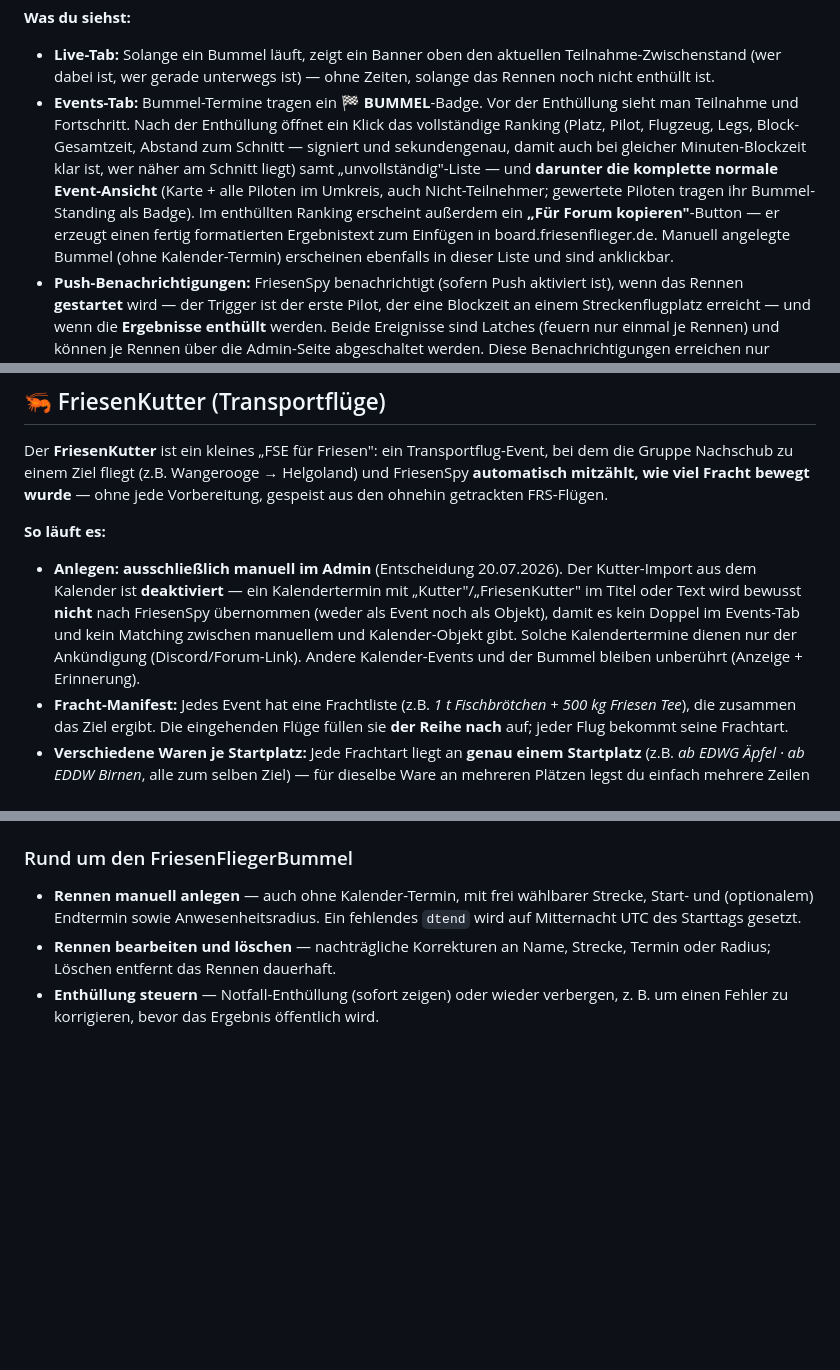
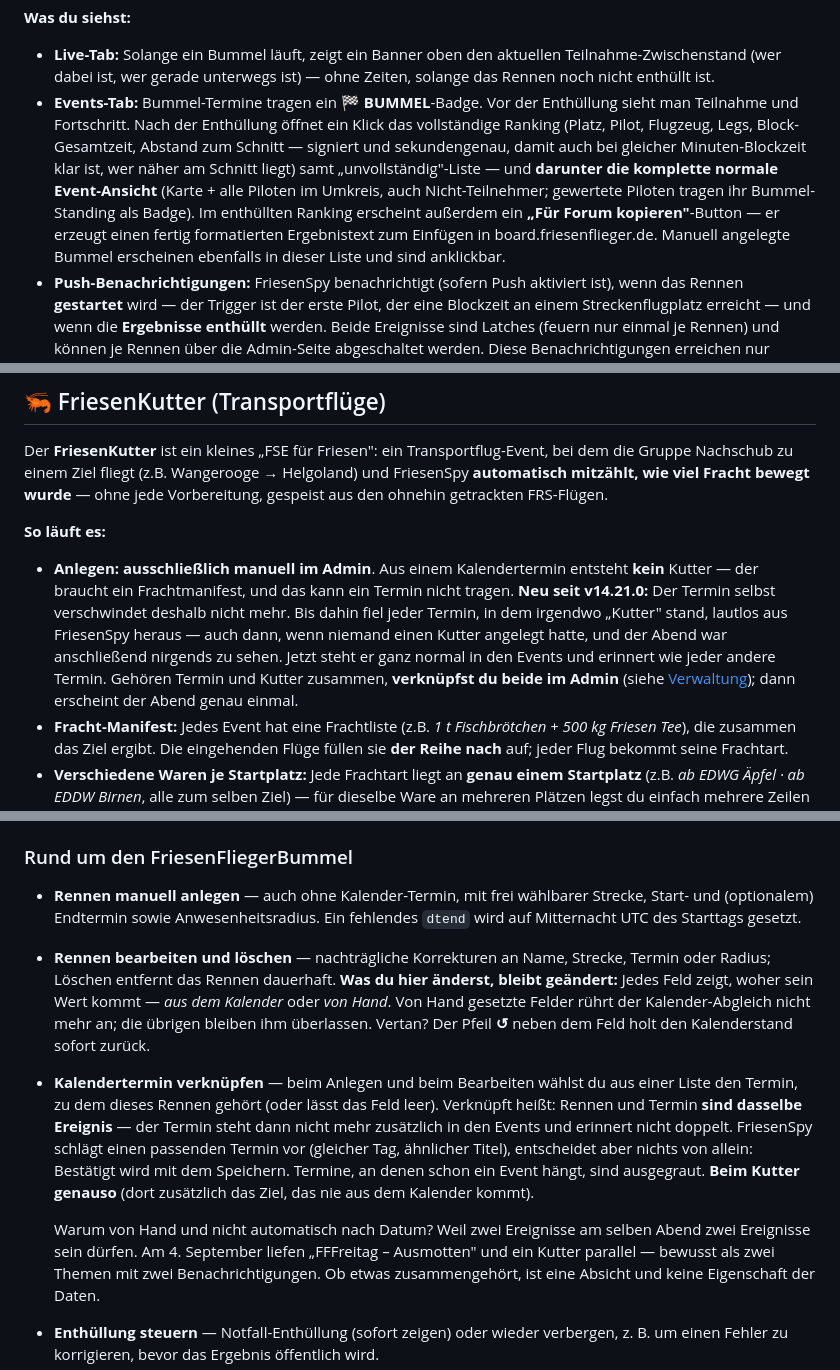
Before and after one commit to regover13/friesenspy, a Markdown page: README.md, 3 parts joined by grey strips. Drawn GitHub-style; blank space fills up the shorter version.

Commit message:
Handbuch: Termin und Event-Objekt, Schutzmarken im Admin (#19)

```diff
--- a/README.md
+++ b/README.md
@@ -250,7 +254,7 @@ Der **FriesenFliegerBummel** ist ein besonderer Event-Typ — ein „Schätzwelt
 
 **Was du siehst:**
 - **Live-Tab:** Solange ein Bummel läuft, zeigt ein Banner oben den aktuellen Teilnahme-Zwischenstand (wer dabei ist, wer gerade unterwegs ist) — ohne Zeiten, solange das Rennen noch nicht enthüllt ist.
-- **Events-Tab:** Bummel-Termine tragen ein **🏁 BUMMEL**-Badge. Vor der Enthüllung sieht man Teilnahme und Fortschritt. Nach der Enthüllung öffnet ein Klick das vollständige Ranking (Platz, Pilot, Flugzeug, Legs, Block-Gesamtzeit, Abstand zum Schnitt — signiert und sekundengenau, damit auch bei gleicher Minuten-Blockzeit klar ist, wer näher am Schnitt liegt) samt „unvollständig"-Liste — und **darunter die komplette normale Event-Ansicht** (Karte + alle Piloten im Umkreis, auch Nicht-Teilnehmer; gewertete Piloten tragen ihr Bummel-Standing als Badge). Im enthüllten Ranking erscheint außerdem ein **„Für Forum kopieren"**-Button — er erzeugt einen fertig formatierten Ergebnistext zum Einfügen in board.friesenflieger.de. Manuell angelegte Bummel (ohne Kalender-Termin) erscheinen ebenfalls in dieser Liste und sind anklickbar.
+- **Events-Tab:** Bummel-Termine tragen ein **🏁 BUMMEL**-Badge. Vor der Enthüllung sieht man Teilnahme und Fortschritt. Nach der Enthüllung öffnet ein Klick das vollständige Ranking (Platz, Pilot, Flugzeug, Legs, Block-Gesamtzeit, Abstand zum Schnitt — signiert und sekundengenau, damit auch bei gleicher Minuten-Blockzeit klar ist, wer näher am Schnitt liegt) samt „unvollständig"-Liste — und **darunter die komplette normale Event-Ansicht** (Karte + alle Piloten im Umkreis, auch Nicht-Teilnehmer; gewertete Piloten tragen ihr Bummel-Standing als Badge). Im enthüllten Ranking erscheint außerdem ein **„Für Forum kopieren"**-Button — er erzeugt einen fertig formatierten Ergebnistext zum Einfügen in board.friesenflieger.de. Manuell angelegte Bummel erscheinen ebenfalls in dieser Liste und sind anklickbar.
 - **Push-Benachrichtigungen:** FriesenSpy benachrichtigt (sofern Push aktiviert ist), wenn das Rennen **gestartet** wird — der Trigger ist der erste Pilot, der eine Blockzeit an einem Streckenflugplatz erreicht — und wenn die **Ergebnisse enthüllt** werden. Beide Ereignisse sind Latches (feuern nur einmal je Rennen) und können je Rennen über die Admin-Seite abgeschaltet werden. Diese Benachrichtigungen erreichen nur Abonnenten mit aktiviertem **„Events"-Schalter** (opt-in).
 
 ### Badge fürs Forum
@@ -271,7 +275,7 @@ Der **FriesenKutter** ist ein kleines „FSE für Friesen": ein Transportflug-Ev
 
 **So läuft es:**
 
-- **Anlegen:** **ausschließlich manuell im Admin** (Entscheidung 20.07.2026). Der Kutter-Import aus dem Kalender ist **deaktiviert** — ein Kalendertermin mit „Kutter"/„FriesenKutter" im Titel oder Text wird bewusst **nicht** nach FriesenSpy übernommen (weder als Event noch als Objekt), damit es kein Doppel im Events-Tab und kein Matching zwischen manuellem und Kalender-Objekt gibt. Solche Kalendertermine dienen nur der Ankündigung (Discord/Forum-Link). Andere Kalender-Events und der Bummel bleiben unberührt (Anzeige + Erinnerung).
+- **Anlegen:** **ausschließlich manuell im Admin**. Aus einem Kalendertermin entsteht **kein** Kutter — der braucht ein Frachtmanifest, und das kann ein Termin nicht tragen. **Neu seit v14.21.0:** Der Termin selbst verschwindet deshalb nicht mehr. Bis dahin fiel jeder Termin, in dem irgendwo „Kutter" stand, lautlos aus FriesenSpy heraus — auch dann, wenn niemand einen Kutter angelegt hatte, und der Abend war anschließend nirgends zu sehen. Jetzt steht er ganz normal in den Events und erinnert wie jeder andere Termin. Gehören Termin und Kutter zusammen, **verknüpfst du beide im Admin** (siehe [Verwaltung](#-verwaltung-admin)); dann erscheint der Abend genau einmal.
 - **Fracht-Manifest:** Jedes Event hat eine Frachtliste (z.B. *1 t Fischbrötchen + 500 kg Friesen Tee*), die zusammen das Ziel ergibt. Die eingehenden Flüge füllen sie **der Reihe nach** auf; jeder Flug bekommt seine Frachtart.
 - **Verschiedene Waren je Startplatz:** Jede Frachtart liegt an **genau einem Startplatz** (z.B. *ab EDWG Äpfel · ab EDDW Birnen*, alle zum selben Ziel) — für dieselbe Ware an mehreren Plätzen legst du einfach mehrere Zeilen an. Nur wer dort startet, lädt die Ware — so steht sie durch den Startort fest, statt sich über die Abflugreihenfolge zu verschieben. Der Fortschritt wird **je Startplatz gruppiert** angezeigt, mit einem Gesamt-Balken darüber. Ein **eigenes Strecken-Feld gibt es nicht**: die Strecke ergibt sich automatisch aus den Startplätzen der Fracht + dem Ziel. Ein Event braucht ein **Ziel** und **mind. eine Frachtart mit Startplatz** (ein „geteilter Topf" ohne Startplatz entfällt).
 - **Nur in eine Richtung:** Fracht zählt auf dem Weg **zum Ziel**. Der Rückflug fliegt leer und erscheint im Feed als „leer".
@@ -302,7 +306,10 @@ Ist der **Board-Login** aktiv (Admin-Tab → „Board-Login“, Standard AUS), i
 
 ### Rund um den FriesenFliegerBummel
 - **Rennen manuell anlegen** — auch ohne Kalender-Termin, mit frei wählbarer Strecke, Start- und (optionalem) Endtermin sowie Anwesenheitsradius. Ein fehlendes `dtend` wird auf Mitternacht UTC des Starttags gesetzt.
-- **Rennen bearbeiten und löschen** — nachträgliche Korrekturen an Name, Strecke, Termin oder Radius; Löschen entfernt das Rennen dauerhaft.
+- **Rennen bearbeiten und löschen** — nachträgliche Korrekturen an Name, Strecke, Termin oder Radius; Löschen entfernt das Rennen dauerhaft. **Was du hier änderst, bleibt geändert:** Jedes Feld zeigt, woher sein Wert kommt — *aus dem Kalender* oder *von Hand*. Von Hand gesetzte Felder rührt der Kalender-Abgleich nicht mehr an; die übrigen bleiben ihm überlassen. Vertan? Der Pfeil **↺** neben dem Feld holt den Kalenderstand sofort zurück.
+- **Kalendertermin verknüpfen** — beim Anlegen und beim Bearbeiten wählst du aus einer Liste den Termin, zu dem dieses Rennen gehört (oder lässt das Feld leer). Verknüpft heißt: Rennen und Termin **sind dasselbe Ereignis** — der Termin steht dann nicht mehr zusätzlich in den Events und erinnert nicht doppelt. FriesenSpy schlägt einen passenden Termin vor (gleicher Tag, ähnlicher Titel), entscheidet aber nichts von allein: Bestätigt wird mit dem Speichern. Termine, an denen schon ein Event hängt, sind ausgegraut. **Beim Kutter genauso** (dort zusätzlich das Ziel, das nie aus dem Kalender kommt).
+
+  Warum von Hand und nicht automatisch nach Datum? Weil zwei Ereignisse am selben Abend zwei Ereignisse sein dürfen. Am 4. September liefen „FFFreitag – Ausmotten" und ein Kutter parallel — bewusst als zwei Themen mit zwei Benachrichtigungen. Ob etwas zusammengehört, ist eine Absicht und keine Eigenschaft der Daten.
 - **Enthüllung steuern** — Notfall-Enthüllung (sofort zeigen) oder wieder verbergen, z. B. um einen Fehler zu korrigieren, bevor das Ergebnis öffentlich wird.
 - **Teilnehmer-Korrekturen (Overrides)** — einzelne Piloten ausschließen (`exclude`), disqualifizieren (`disqualify`), manuell als Sieger markieren (`winner`) oder mit einer manuell eingegebenen Block-Zeit werten (`manual`). Overrides wirken auf alle öffentlichen Sichten; Durchschnitt und Ranking werden neu berechnet.
 - **Push-Benachrichtigungen je Rennen** — Start- und Enthüllungs-Push für ein einzelnes Rennen an- oder abschalten.
```
Also changed, not shown: other parts of README.md (+4 -0 lines).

---*---

» **Task directions**
Among the lines of the listing above, which ones hold "selben"? Copy them.

» **Task solution**
 - **Verschiedene Waren je Startplatz:** Jede Frachtart liegt an **genau einem Startplatz** (z.B. *ab EDWG Äpfel · ab EDDW Birnen*, alle zum selben Ziel) — für dieselbe Ware an mehreren Plätzen legst du einfach mehrere Zeilen an. Nur wer dort startet, lädt die Ware — so steht sie durch den Startort fest, statt sich über die Abflugreihenfolge zu verschieben. Der Fortschritt wird **je Startplatz gruppiert** angezeigt, mit einem Gesamt-Balken darüber. Ein **eigenes Strecken-Feld gibt es nicht**: die Strecke ergibt sich automatisch aus den Startplätzen der Fracht + dem Ziel. Ein Event braucht ein **Ziel** und **mind. eine Frachtart mit Startplatz** (ein „geteilter Topf" ohne Startplatz entfällt).
+  Warum von Hand und nicht automatisch nach Datum? Weil zwei Ereignisse am selben Abend zwei Ereignisse sein dürfen. Am 4. September liefen „FFFreitag – Ausmotten" und ein Kutter parallel — bewusst als zwei Themen mit zwei Benachrichtigungen. Ob etwas zusammengehört, ist eine Absicht und keine Eigenschaft der Daten.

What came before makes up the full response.